PUSLINCH – With the Township of Puslinch not satisfied its concerns over Guelph’s Clair-Maltby Secondary Plan are being adequately addressed, the two municipalities could be heading to the Ontario Land Tribunal (OLT).
In a report out from a closed meeting on June 6, Puslinch council directed staff to file an appeal with the OLT and “take all necessary steps in pursuit thereof with respect to the outstanding concerns raised by the township regarding the City of Guelph’s Official Plan Amendment 79, the Clair-Maltby Secondary Plan.”
The Clair-Maltby plan dictates residential density, building heights, floor space, housing types, transportation plans and other development on 414 hectares of land at the south end of Guelph on the border with Puslinch.
Guelph city council approved the plan in May.
Early that same month, Puslinch council passed a recommendation formally objecting to its approval due to concerns raised by the township not being adequately addressed.
A report cited concerns over a lack of commitment in implementing long-term water monitoring and protecting Township resident’s water source, the wording around minimum set back and landscape requirements in the urban-rural transition area, and planning comments submitted for a September 2021 public meeting not being acknowledged.
To respond to concerns around groundwater, Guelph deputy CAO Jayne Holmes said in an email the city is proposing a monitoring strategy which includes two wells near the Puslinch boundary.
In regards to set backs, Holmes said the plan encourages them but there aren't any specific setbacks "to allow for future draft plan of subdivision and zoning bylaw amendment processes to be able to respond to grading and site specific conditions."
Puslinch CAO Glenn Schwendinger said in an email the township continues to work with the city and they are hopeful a resolution can be achieved before reaching a formal hearing.
“Given that some concerns remained outstanding and the deadline for filing an appeal was approaching, Puslinch council decided to file the appeal to ensure that the opportunity to have the concerns addressed is not lost,” Schwendinger said.
Schwendinger said following the June 6 Puslinch meeting the township received correspondence back from Guelph which is being reviewed by staff and consultants.

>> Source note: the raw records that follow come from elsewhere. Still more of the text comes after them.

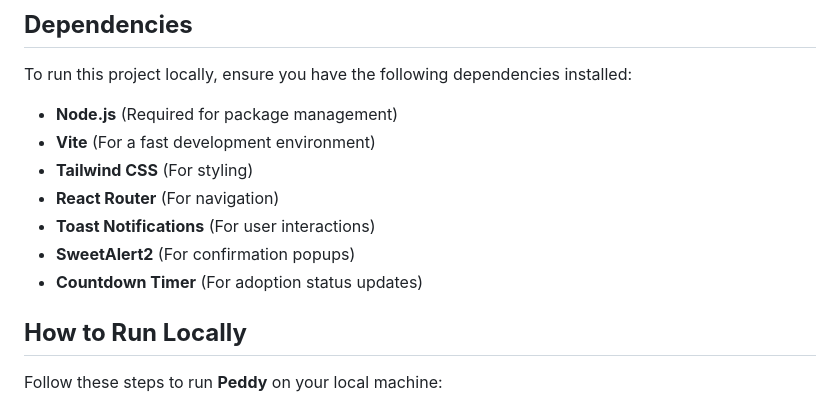
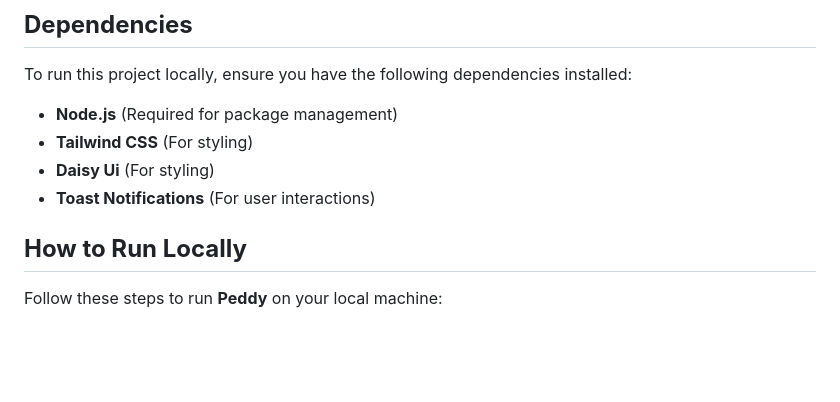
Before and after one commit to farhatuloffical78/Adopt-Pet-Website, a Markdown page: Readme.md, the part around the change. Rendered like a GitHub page; blank space fills up the shorter version.

```diff
--- a/Readme.md
+++ b/Readme.md
@@ -47,12 +47,9 @@ These features contribute to a more efficient and maintainable codebase in the P
 To run this project locally, ensure you have the following dependencies installed:
 
 - **Node.js** (Required for package management)
-- **Vite** (For a fast development environment)
 - **Tailwind CSS** (For styling)
-- **React Router** (For navigation)
+- **Daisy Ui** (For styling)
 - **Toast Notifications** (For user interactions)
-- **SweetAlert2** (For confirmation popups)
-- **Countdown Timer** (For adoption status updates)
 
 ## **How to Run Locally**
 
```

Holmes said the goal is to have an agreement on how to move forward so the township may consider withdrawing the appeal.